Nakhane Touré is a well known musician with published albums and SAMA award to his name. Following the sing-songwriter’s success, Nakhane decided to dabble in writing, and has now released a novel called Piggy Boy’s Blues. The novel has a strong creative writing feel while being anything but a simple story. The fascinating story is about an emotionally burdened character who struggles with his memory and expressing himself. Faced with unfamiliarity and major changes, the story follows his compelling life journey in South Africa. We chatted with Nakhane about his novel, music and inspiration.
GLAMOUR: Your song lyrics seem to be quite personal, is your novel the same?
Nakhane: The novel is different in that these are created characters, and I, like a puppeteer, have given them life, emotions, things to love, things to hate, bad and good habits, etc. But as much as that is true, I wanted the story to be quite intimate, and in that respect, one could say that it is personal.
GLAMOUR: Is your inspiration drawn from your personal experiences, or do they have external roots?
Nakhane: Both. Personal experiences play a huge role in my understanding of emotions. If I lived a cushy life and had grown up with no pain or conflict, then I would not even begin to understand certain experiences. And so I use my own experiences, and imbue my characters with believable characteristics, emotions and events in their lives. Other roots are vast: other literature, music, films, watching people.
GLAMOUR: What gave you the idea or inspiration to write a novel?
Nakhane: I actually started writing fiction before I even knew how to write a song. In high school, my English teacher, after marking our essays, called me up to her desk after class and told me that what I had written was not an essay, but a short story. She told me that I wanted to write a book, and that she would read it. That really planted a seed in my mind. And so I began. I even studied literature in varsity.
GLAMOUR: What is the biggest difference between writing lyrics to a song and writing a novel?
Nakhane: One is poetry and the other is prose. So by virtue of those distinctions, they are different. The poetry/lyrics are also tied to the idea of melody and metre when they are attached to song. The prose is looser, more concerned with the language of speech and thought etc. The biggest difference though is that in a song, I have about 4-5 minutes to say what I need to say, whereas in a novel I have more than a hundred pages.

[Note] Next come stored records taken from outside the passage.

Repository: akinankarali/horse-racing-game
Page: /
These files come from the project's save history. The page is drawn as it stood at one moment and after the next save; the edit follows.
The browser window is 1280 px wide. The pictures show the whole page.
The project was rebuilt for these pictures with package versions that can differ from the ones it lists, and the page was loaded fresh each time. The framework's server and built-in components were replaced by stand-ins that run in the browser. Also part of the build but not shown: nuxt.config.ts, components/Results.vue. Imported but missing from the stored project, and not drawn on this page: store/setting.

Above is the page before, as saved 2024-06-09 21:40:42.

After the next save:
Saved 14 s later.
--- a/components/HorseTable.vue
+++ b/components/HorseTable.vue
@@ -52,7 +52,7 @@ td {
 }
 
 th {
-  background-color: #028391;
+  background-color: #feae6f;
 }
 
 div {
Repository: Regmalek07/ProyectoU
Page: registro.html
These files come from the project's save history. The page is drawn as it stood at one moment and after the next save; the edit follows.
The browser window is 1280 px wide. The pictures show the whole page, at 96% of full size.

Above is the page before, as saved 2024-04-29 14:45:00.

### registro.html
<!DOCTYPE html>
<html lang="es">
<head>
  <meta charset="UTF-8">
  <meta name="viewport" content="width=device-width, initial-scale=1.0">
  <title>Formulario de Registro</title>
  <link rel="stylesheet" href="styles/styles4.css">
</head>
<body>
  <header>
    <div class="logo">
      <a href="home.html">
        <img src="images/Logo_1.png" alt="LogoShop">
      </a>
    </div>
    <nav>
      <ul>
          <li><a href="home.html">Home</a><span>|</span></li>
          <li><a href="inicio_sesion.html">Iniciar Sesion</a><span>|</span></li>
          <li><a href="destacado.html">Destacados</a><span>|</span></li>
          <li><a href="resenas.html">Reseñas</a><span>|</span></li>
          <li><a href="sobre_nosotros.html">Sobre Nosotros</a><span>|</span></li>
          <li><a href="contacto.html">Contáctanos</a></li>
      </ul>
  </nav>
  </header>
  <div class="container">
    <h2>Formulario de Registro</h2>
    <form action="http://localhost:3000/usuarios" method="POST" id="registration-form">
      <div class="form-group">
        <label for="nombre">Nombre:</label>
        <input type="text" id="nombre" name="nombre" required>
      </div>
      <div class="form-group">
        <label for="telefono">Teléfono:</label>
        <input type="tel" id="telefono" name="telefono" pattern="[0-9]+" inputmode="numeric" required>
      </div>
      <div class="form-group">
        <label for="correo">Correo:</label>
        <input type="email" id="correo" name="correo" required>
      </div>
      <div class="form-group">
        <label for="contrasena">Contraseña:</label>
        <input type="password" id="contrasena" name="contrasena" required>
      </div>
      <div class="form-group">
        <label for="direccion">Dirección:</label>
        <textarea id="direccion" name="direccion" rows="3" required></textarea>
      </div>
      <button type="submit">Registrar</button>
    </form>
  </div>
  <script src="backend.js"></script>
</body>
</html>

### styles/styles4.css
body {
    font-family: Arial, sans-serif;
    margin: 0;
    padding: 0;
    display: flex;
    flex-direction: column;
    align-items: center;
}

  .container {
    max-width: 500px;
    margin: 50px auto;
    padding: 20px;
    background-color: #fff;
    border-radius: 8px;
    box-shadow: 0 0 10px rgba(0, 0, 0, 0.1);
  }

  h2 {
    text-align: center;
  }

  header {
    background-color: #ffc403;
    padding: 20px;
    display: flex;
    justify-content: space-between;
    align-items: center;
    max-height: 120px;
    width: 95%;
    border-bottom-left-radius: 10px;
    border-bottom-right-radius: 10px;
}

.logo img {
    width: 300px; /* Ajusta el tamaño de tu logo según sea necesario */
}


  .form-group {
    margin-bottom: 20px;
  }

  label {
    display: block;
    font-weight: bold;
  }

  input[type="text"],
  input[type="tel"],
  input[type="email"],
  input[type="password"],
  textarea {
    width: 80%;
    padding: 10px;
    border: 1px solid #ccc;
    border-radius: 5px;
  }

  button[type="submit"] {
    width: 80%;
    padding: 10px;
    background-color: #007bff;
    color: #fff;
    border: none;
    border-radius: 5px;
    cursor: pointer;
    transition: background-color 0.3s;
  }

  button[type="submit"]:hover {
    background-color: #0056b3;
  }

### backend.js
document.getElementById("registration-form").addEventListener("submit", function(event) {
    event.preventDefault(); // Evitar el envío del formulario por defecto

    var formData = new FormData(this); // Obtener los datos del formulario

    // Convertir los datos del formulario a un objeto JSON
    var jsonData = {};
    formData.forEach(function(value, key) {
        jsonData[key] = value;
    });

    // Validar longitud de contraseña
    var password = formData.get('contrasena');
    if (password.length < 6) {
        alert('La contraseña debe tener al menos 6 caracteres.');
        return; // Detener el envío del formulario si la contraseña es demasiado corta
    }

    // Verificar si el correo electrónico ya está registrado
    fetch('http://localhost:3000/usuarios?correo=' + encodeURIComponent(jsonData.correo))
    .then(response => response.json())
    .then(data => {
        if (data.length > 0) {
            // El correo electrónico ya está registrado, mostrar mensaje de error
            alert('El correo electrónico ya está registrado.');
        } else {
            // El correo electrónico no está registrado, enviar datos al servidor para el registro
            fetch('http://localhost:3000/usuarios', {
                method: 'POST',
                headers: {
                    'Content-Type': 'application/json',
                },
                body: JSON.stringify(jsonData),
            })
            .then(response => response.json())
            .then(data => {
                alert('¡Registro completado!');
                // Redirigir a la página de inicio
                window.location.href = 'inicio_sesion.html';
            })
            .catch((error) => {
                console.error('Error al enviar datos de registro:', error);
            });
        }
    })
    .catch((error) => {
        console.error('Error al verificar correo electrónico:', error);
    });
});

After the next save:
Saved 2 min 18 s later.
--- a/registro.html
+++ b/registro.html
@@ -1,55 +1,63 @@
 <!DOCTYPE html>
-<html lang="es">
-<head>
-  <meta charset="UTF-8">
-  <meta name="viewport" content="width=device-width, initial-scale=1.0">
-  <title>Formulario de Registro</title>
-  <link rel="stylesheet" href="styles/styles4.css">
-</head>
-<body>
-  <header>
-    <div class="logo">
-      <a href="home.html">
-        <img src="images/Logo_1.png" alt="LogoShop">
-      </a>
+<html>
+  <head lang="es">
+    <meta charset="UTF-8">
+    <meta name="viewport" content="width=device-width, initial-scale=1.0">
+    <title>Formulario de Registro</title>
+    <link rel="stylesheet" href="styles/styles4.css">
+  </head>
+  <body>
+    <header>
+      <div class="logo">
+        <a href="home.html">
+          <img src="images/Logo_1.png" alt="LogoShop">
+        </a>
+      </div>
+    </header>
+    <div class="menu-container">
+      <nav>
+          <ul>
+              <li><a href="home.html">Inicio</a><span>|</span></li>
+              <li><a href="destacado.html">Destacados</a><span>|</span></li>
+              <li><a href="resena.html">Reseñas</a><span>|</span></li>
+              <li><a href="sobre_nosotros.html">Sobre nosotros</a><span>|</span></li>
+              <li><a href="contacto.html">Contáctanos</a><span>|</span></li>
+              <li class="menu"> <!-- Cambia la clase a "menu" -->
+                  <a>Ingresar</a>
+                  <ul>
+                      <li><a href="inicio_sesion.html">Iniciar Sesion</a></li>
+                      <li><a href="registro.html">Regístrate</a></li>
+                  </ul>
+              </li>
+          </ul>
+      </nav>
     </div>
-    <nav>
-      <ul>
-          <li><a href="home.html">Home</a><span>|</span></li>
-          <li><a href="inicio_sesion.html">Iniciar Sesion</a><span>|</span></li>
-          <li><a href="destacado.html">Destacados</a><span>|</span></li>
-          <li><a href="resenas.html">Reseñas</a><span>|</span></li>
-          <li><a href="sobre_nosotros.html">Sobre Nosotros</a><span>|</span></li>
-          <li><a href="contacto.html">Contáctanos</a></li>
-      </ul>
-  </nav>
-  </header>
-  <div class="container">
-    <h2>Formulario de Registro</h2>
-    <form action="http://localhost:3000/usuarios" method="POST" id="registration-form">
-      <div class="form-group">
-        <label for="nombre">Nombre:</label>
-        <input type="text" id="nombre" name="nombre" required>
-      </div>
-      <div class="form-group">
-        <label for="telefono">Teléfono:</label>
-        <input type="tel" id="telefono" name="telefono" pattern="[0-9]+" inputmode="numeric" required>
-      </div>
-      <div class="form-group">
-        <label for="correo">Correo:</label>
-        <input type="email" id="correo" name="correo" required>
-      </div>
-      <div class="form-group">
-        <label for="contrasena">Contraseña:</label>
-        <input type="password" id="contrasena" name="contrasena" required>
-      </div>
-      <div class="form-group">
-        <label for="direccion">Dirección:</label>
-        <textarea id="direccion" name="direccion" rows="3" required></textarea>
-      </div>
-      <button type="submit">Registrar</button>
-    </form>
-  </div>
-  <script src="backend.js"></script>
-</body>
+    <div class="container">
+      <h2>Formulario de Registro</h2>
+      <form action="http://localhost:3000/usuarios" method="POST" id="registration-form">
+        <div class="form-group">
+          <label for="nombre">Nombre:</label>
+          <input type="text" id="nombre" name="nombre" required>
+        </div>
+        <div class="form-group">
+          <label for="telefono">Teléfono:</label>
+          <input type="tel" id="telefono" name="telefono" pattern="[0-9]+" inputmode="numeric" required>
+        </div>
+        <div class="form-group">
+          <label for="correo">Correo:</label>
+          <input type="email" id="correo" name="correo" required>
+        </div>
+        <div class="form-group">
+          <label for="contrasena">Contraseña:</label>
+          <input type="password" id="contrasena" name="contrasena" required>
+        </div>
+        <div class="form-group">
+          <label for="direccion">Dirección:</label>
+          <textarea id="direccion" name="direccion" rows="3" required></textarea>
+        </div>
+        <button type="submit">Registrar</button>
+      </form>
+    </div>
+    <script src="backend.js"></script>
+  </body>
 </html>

GLAMOUR: How often do you agree with the critiques of your music and books?
Nakhane: I don’t necessarily read my reviews to find out if I agree with them or not. It’s more to see what that person felt. By that point I’m away from the work, it’s not mine anymore. And the truth is that no one will ever completely get my intentions, because we are separate. But if they felt something, whether it is positive or negative, it’s the beginning of something. Have I disagreed with a review and thought, ‘No no no. That is so far from what I was doing, or from what I drew from’? Absolutely.
GLAMOUR: You’ve said that you want Piggy Boy’s Blues to make as big an impact on people as your music does. What impact are you hoping your novel will have on its readers?
Nakhane: In saying that, I meant that I want the novel to touch people. I want people to read the last page and not just say, “Oh. That was nice.” I would rather they love it or hate it. But those who love it, I want them to leave with something, some sort of understanding of either themselves or someone else.
GLAMOUR: What’s your cure for writer’s block?
Nakhane: If I’m writing music and struggling, I read. And vice versa. If both are proving difficult, then I leave them for a while. I watch a film, watch some live music, interviews and documentaries of artists I love on YouTube. I do anything to take my mind off the fact that I’m blocked.
GLAMOUR: What are you reading at the moment?
Nakhane: Two books: No Longer At Ease by Chinua Achebe and Americana by Don Delillo.
GLAMOUR: Who is your favourite author?
Nakhane: Am I forced to choose one? I can’t, so: Don Delillo, James Baldwin, Toni Morrison, Zakes Mda, Colm Toibin and Zadie Smith.
GLAMOUR: What is your advice for emerging authors hoping to get published?
Nakhane: Read read read. Write write write. Expose yourself to all the art that you can. Be passionate.
How would you like to meet Nakhane Touré in real life? Well, he’ll be at this year’s Open Book Festival! Find out more here.
For more interviews and book reviews, be sure to check out our Book Club.